NFL rules are designed to protect quarterbacks, and that’s in large part because quarterbacks are the league’s biggest stars. They have a “strike zone” you can hit – between knees and shoulders. Not too high. Not too low.
Those are the rules. Newton doesn’t always get the benefit of those rules because he’s such an enormous physical specimen and he runs so often. The double standard was most obvious in the Denver game, which was a travesty in a number of ways in terms of the head-hunting hits he took.
I’m glad Newton decided to speak up, saying he doesn’t get the calls that other quarterbacks do. I criticized him in his last postgame news conference – after a loss at New Orleans two weeks ago – for not answering questions and for acting pouty. This time he spoke his mind, which is what he should do more often. Not only that, I believe he’s right.
Said Newton: “The story of my life ever since I came in is, ‘Oh well, we missed that one. I’m sorry. I’ll try to get it.’ That’s bullcrap.

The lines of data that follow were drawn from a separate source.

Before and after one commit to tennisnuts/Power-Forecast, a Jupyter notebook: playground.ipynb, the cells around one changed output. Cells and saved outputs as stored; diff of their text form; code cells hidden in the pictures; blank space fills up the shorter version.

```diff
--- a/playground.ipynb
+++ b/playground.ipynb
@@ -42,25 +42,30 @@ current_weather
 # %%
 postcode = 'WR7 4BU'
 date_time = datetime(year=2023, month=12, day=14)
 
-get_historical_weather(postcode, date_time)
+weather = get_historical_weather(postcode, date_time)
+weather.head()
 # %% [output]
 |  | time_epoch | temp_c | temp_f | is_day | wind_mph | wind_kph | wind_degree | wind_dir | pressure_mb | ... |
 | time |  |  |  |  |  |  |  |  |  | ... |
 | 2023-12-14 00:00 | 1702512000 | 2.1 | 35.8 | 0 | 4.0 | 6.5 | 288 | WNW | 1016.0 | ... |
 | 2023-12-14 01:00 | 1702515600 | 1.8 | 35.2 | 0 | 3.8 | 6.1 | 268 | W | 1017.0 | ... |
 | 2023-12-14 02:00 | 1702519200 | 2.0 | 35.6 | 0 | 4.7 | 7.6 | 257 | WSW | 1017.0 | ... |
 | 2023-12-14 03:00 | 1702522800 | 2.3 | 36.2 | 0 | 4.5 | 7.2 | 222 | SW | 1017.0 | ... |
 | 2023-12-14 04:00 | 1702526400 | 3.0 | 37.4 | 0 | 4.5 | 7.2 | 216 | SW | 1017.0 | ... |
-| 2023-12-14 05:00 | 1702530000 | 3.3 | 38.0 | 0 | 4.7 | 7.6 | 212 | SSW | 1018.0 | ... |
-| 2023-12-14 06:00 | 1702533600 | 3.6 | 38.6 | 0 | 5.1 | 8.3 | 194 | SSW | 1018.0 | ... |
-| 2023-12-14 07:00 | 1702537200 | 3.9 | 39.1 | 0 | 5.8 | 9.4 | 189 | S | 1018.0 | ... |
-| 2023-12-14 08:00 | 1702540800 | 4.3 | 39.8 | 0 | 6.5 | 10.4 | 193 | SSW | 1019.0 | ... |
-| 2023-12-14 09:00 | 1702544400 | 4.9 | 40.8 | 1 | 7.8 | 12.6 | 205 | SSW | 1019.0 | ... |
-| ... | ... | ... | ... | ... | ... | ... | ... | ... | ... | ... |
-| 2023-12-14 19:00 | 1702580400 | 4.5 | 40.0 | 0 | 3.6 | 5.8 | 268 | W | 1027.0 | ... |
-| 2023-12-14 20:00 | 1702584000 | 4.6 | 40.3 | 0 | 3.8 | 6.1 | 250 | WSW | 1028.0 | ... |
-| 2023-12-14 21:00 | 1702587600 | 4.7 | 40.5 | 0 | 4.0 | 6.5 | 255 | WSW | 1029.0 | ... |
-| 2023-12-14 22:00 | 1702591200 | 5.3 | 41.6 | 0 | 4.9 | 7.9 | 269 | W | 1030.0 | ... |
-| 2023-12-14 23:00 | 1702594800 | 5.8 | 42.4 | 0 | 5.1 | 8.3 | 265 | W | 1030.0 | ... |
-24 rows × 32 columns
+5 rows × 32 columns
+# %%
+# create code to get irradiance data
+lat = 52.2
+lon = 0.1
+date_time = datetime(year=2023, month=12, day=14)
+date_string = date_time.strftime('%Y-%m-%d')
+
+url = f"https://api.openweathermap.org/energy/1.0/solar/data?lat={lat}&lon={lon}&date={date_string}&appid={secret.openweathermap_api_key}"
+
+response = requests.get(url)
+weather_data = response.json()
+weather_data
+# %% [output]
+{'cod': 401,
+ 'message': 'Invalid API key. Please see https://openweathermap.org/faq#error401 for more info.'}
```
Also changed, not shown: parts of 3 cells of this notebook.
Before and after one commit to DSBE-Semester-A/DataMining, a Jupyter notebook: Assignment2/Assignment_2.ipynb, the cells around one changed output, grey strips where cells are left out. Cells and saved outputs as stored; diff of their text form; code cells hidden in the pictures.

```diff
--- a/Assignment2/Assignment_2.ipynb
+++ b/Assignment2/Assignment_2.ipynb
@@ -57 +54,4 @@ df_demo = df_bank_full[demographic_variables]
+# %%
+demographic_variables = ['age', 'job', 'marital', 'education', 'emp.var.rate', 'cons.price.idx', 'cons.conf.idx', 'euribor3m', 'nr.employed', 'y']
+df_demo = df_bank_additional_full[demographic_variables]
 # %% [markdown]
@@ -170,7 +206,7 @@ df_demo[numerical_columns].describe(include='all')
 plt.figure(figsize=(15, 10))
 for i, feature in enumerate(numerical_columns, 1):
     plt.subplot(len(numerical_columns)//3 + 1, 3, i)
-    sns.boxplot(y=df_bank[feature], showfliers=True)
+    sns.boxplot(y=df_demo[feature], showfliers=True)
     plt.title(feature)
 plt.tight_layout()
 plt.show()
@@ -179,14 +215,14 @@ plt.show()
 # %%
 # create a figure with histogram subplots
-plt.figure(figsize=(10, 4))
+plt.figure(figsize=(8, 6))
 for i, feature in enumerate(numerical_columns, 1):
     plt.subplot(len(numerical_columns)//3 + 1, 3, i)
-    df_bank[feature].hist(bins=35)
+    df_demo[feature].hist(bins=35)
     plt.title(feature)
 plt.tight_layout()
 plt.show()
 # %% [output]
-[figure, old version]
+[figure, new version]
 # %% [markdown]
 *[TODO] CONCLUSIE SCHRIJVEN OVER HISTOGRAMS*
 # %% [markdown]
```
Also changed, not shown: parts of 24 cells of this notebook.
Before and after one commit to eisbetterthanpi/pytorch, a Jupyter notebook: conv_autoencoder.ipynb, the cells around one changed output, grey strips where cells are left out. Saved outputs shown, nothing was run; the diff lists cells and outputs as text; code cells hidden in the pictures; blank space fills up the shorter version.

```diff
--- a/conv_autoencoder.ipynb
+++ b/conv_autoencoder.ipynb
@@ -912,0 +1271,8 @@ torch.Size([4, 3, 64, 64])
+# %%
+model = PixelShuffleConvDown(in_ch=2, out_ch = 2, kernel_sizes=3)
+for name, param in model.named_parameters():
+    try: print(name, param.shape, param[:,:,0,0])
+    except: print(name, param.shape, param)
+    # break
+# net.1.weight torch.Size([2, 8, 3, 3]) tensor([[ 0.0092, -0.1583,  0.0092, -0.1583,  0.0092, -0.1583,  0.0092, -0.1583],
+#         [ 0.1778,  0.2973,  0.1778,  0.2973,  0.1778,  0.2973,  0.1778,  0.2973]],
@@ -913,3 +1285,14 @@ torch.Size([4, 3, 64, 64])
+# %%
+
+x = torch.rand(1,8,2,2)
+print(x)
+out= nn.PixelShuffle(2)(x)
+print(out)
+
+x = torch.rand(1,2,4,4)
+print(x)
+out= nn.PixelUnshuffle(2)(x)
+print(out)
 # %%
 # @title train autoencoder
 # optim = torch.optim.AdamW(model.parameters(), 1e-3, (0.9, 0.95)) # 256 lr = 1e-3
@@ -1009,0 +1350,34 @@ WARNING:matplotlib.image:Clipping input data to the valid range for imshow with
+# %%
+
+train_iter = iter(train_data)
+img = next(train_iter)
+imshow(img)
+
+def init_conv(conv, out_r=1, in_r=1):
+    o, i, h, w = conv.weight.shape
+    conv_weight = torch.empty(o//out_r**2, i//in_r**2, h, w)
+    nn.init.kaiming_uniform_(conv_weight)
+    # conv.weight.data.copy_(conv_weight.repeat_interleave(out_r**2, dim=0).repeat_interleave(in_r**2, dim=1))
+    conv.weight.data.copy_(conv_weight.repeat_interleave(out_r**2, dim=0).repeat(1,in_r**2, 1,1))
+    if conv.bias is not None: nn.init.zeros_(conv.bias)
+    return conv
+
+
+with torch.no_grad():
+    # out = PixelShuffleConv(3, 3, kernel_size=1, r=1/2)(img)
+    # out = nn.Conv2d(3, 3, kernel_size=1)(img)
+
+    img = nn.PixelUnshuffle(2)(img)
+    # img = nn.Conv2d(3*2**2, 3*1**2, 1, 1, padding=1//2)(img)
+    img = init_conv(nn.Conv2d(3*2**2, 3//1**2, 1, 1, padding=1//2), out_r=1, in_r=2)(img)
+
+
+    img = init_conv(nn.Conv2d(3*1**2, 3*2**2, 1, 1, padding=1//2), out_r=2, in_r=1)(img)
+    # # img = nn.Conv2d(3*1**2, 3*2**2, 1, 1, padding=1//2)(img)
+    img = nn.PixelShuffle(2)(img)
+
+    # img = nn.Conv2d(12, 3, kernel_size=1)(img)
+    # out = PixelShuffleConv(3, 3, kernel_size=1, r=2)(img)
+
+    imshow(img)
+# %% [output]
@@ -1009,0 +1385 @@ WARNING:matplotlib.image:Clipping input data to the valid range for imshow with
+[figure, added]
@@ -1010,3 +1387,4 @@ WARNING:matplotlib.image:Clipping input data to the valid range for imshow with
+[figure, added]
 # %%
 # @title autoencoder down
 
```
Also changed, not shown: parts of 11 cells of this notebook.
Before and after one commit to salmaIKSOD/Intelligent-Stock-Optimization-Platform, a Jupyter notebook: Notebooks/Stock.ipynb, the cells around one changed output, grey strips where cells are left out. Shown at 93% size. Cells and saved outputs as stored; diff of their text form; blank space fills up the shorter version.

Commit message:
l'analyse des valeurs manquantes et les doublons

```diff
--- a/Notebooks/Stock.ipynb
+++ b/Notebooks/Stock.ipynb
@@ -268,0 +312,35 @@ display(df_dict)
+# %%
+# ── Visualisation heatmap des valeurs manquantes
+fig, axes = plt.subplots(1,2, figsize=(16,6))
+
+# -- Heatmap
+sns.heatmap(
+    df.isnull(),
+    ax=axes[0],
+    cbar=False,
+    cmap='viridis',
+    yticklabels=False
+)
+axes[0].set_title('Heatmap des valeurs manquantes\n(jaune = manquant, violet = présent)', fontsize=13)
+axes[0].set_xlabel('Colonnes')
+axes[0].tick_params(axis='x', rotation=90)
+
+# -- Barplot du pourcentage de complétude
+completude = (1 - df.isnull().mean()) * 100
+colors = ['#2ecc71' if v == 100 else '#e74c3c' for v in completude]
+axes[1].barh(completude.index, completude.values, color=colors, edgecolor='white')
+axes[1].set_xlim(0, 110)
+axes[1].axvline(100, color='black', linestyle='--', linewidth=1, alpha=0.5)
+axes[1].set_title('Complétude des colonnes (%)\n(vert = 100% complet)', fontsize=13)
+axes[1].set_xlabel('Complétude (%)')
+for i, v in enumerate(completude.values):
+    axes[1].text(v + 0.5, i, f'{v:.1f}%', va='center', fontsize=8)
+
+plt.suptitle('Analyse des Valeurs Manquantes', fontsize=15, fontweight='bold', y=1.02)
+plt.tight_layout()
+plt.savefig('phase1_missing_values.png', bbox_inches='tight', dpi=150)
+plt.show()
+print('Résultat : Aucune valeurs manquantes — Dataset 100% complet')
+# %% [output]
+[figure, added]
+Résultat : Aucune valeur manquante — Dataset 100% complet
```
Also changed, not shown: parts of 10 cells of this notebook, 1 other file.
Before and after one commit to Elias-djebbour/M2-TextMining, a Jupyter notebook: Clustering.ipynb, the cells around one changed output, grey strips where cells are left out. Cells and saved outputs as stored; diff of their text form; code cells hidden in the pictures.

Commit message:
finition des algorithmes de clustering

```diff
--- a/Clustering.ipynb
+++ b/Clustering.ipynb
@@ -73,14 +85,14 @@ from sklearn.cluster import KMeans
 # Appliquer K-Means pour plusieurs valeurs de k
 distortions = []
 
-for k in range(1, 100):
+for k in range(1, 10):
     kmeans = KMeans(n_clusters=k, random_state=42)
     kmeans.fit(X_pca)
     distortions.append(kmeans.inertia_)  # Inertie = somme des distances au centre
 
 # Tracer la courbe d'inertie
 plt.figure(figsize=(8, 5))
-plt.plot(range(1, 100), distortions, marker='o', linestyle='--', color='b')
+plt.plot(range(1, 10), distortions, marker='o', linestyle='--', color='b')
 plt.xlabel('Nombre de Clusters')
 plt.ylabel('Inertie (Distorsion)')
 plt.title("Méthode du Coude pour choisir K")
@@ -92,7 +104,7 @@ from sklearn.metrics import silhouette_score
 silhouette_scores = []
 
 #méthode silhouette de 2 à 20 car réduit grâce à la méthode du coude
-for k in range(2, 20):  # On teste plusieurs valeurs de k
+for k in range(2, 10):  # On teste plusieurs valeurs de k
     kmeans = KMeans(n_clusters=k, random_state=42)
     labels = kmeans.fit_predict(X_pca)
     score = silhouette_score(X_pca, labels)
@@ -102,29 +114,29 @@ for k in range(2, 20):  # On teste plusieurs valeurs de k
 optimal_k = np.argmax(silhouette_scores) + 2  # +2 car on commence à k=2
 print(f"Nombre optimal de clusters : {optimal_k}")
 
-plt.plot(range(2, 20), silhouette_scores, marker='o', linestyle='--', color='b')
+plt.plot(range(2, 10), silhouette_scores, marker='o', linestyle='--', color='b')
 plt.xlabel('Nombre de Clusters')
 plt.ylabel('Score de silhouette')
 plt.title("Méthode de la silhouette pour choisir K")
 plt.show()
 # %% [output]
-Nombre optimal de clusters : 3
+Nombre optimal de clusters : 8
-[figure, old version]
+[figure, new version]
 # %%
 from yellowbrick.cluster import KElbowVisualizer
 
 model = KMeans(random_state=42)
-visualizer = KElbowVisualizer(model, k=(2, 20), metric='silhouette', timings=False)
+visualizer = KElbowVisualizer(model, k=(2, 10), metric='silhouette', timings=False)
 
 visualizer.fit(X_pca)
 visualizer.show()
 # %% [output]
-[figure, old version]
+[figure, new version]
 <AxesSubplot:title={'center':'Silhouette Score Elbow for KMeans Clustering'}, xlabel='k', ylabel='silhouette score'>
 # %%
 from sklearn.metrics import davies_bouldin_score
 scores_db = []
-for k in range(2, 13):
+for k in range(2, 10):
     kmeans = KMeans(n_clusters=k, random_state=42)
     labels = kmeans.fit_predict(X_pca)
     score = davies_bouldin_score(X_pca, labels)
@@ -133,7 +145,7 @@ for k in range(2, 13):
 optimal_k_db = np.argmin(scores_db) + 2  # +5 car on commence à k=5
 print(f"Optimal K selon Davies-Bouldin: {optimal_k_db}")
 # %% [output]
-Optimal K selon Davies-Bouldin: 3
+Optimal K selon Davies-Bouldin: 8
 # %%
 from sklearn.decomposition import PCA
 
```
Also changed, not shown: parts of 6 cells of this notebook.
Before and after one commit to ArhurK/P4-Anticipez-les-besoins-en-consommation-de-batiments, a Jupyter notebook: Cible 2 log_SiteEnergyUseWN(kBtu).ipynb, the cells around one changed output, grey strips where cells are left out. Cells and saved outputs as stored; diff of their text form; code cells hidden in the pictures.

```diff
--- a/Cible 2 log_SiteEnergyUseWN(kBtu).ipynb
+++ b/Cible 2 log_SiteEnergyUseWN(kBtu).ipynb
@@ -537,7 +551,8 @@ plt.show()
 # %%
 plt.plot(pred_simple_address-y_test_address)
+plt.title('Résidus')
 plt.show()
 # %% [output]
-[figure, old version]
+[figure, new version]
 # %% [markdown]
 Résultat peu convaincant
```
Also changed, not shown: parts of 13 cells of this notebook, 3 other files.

As players in this league, if we do something stupid, we get fined. ... I just can’t keep accepting, ‘Oh, we missed that one.’ Or ‘I apologize for doing that.’ Or ‘I didn’t see it.’ That’s horsecrap.”
It wasn’t the most eloquent way to put it, but that’s OK. Even if Newton gets fined for his comments, he has brought awareness to the issue in a very public way.
So the quarterback really had three good things happen Sunday: He won a game. He didn’t tear his ACL. And he probably just bought himself a couple more late-hit calls at some point this season.